s the corporate clothing provider to global brands such as Virgin Atlantic and Specsavers, Incorporatewear have to meet the differing expectations of thousands of wearers all over the world.
Wherever they are located, and whatever their size or shape, those wearers demand style, practicality and, of course, fit.
Sizing is important to those who make the buying decisions as well as those who wear the garments. Managers understand that winning wearer approval is crucial for the successful roll out of any new corporate wardrobe or uniform. They also realise that a poorly-fitted wardrobe will compromise their brand. So our ability to get the sizing right is a key advantage for us in winning and keeping new business, alongside the fundamentals such as price, quality and delivery.
In this article, I want to focus on four areas that add to the sizing challenge – obesity, global size differences, maternity and online ordering.

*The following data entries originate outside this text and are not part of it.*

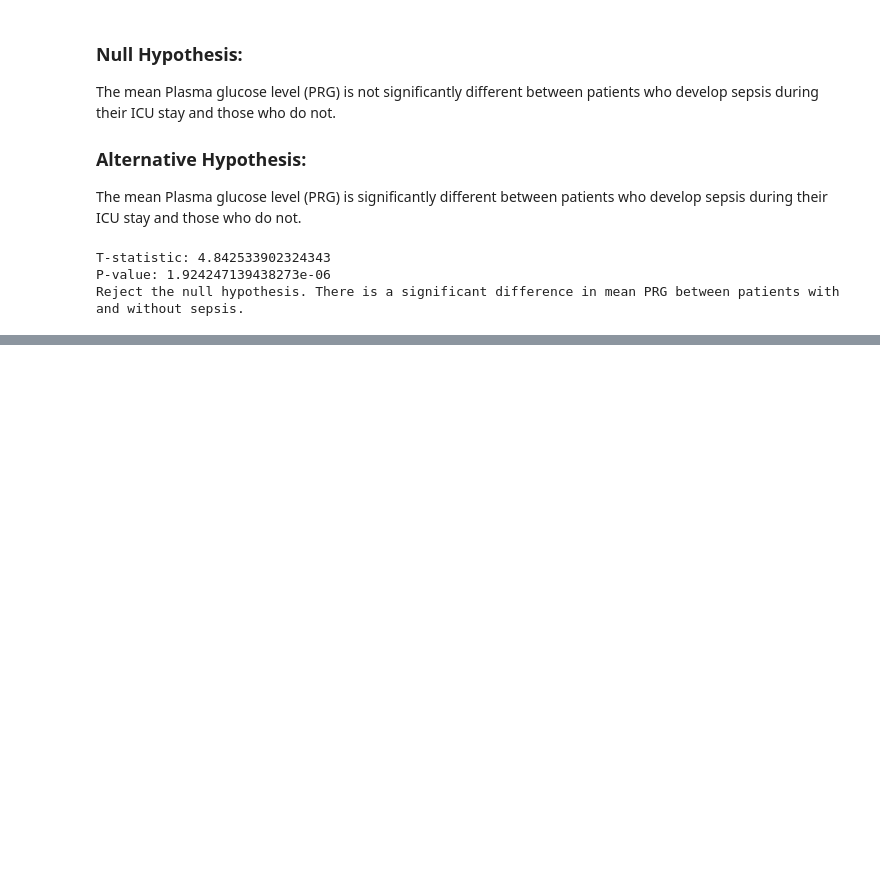
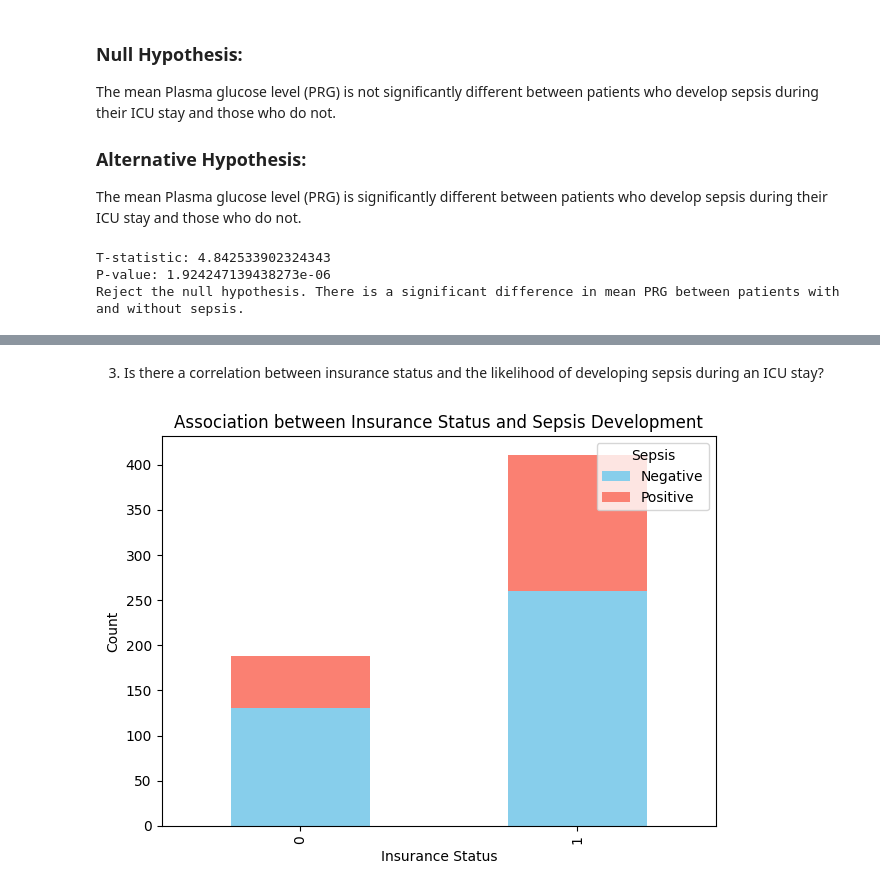
Before and after one commit to Samidirbsa/Career_Accelerator_P5-ML_API, a Jupyter notebook: Notebook.ipynb, the cells around one changed output, grey strips where cells are left out. Drawn from its saved outputs; the diff is of its cells as text; code cells hidden in the pictures; blank space fills up the shorter version.

```diff
--- a/Notebook.ipynb
+++ b/Notebook.ipynb
@@ -545,0 +639,20 @@ Reject the null hypothesis. There is a significant difference in mean PRG betwee
+# %% [markdown]
+3. Is there a correlation between insurance status and the likelihood of developing sepsis during an ICU stay?
+# %%
+# Create a contingency table
+contingency_table = pd.crosstab(df_Paitients_Files_Train['Insurance'], df_Paitients_Files_Train['Sepssis'])
+
+# Plot stacked bar chart
+contingency_table.plot(kind='bar', stacked=True, color=['skyblue', 'salmon'])
+
+# Add labels and title
+plt.title('Association between Insurance Status and Sepsis Development')
+plt.xlabel('Insurance Status')
+plt.ylabel('Count')
+
+# Show plot
+plt.legend(title='Sepsis', loc='upper right')
+plt.tight_layout()
+plt.show()
+# %% [output]
+[figure, added]
```
Also changed, not shown: parts of 11 cells of this notebook.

The rising number of seriously overweight people in some countries is one of the issues that contribute to sizing problems today. Newspapers recently described the UK as “the fattest nation in Europe” with a quarter of adults classed as “clinically obese”. In the US that figure is one in three.
Countries with rising rates of obesity are seeing strongly rising demand for plus-sized clothing in the retail market, and suppliers of work wear and corporate clothing have to adapt.
At Incorporatewear, we have put a great deal of investment into understanding the changing shape of people and developing design strategies to meet the needs of the modern population. In our design studio, we have installed an array of mannequins with a whole range of different specifications. These help us adjust the styling of garments to suit anyone from a slim, petite size six to a more rounded size 26 to 30.
Global size differences
Incorporatewear designs and supplies corporate clothing for clients all over the world so we make sure we consider differences in body sizes and shapes from nation to nation. For example, the Dutch are the tallest people in Europe while UK women have the largest bust measurements.
We also have to be aware of significant variations in body size that occur within most countries. For example, three quarters of Americans are forecast to be overweight by 2015, but that country also has many recent immigrants from other places with very different body shapes and sizes. By contrast, the Japanese are the most homogenous population in the world.
In my experience, a “one-size-fits-all-countries” approach to tailored wear won’t work. Organisations that have tried it have failed, even when rolling out across a single continent, let alone the whole world.
Our solution is to supply garments in petite, regular and long fittings as well as a wide choice of sizes. For many clients, we also offer a selection of garments within overall corporate wardrobes. This lets wearers choose from different styles, fabrics and sizing, including body shape and height, to increase the range of garments that suit them.
We think all staff should feel they are being treated fairly so every corporate wardrobe ought to have enough flexibility to accommodate special requirements such as maternity.
Maternity is a factor that we take into account at the design stage of developing a new range. With maternity garments, we like to offer styles that allow for the expansion of waistbands. We also ensure that maternity garments work alongside the rest of the corporate wardrobe worn by colleagues. We want the expectant mother to be comfortable and to feel part of the team, not isolated in an oversized ‘tent’.
Online ordering and returns
Incorporatewear has been a pioneer of online ordering. We even have an iPhone application so that wearers and managers can get real-time information about garment orders. Now that customers can order online, we have to work hard to avoid people ordering the wrong size since they are not able to try on garments beforehand.
Most of the items returned to clothing companies are due to size issues - items being too small, too large, too tight, too baggy and so on.
To try to ensure our wearers get it right first time, communication is vital so we issue “how to” guides, measuring packs including tapes and size charts, and DVDs. We hold workshops on self-measurement, and we provide a home measuring service. We regularly survey all the main retailers’ size charts and adapt our sizing books so that our sizes reflect what our wearers are used to on the high street. We also provide bespoke measuring guides to help wearers get the best fit for comfort and shape.
If people follow our guidance, it virtually eliminates returns. Of course, there will always be some wearers who don’t take the advice and others who may be in denial about their ‘real’ size so we do have to deal with some returns and queries on fit.
Fitting people of many different nationalities, working in a variety of occupations in countries all over the world will always be a challenge but the benefits are clear. Everyone involved in corporate clothing must give this complex issue the attention it deserves.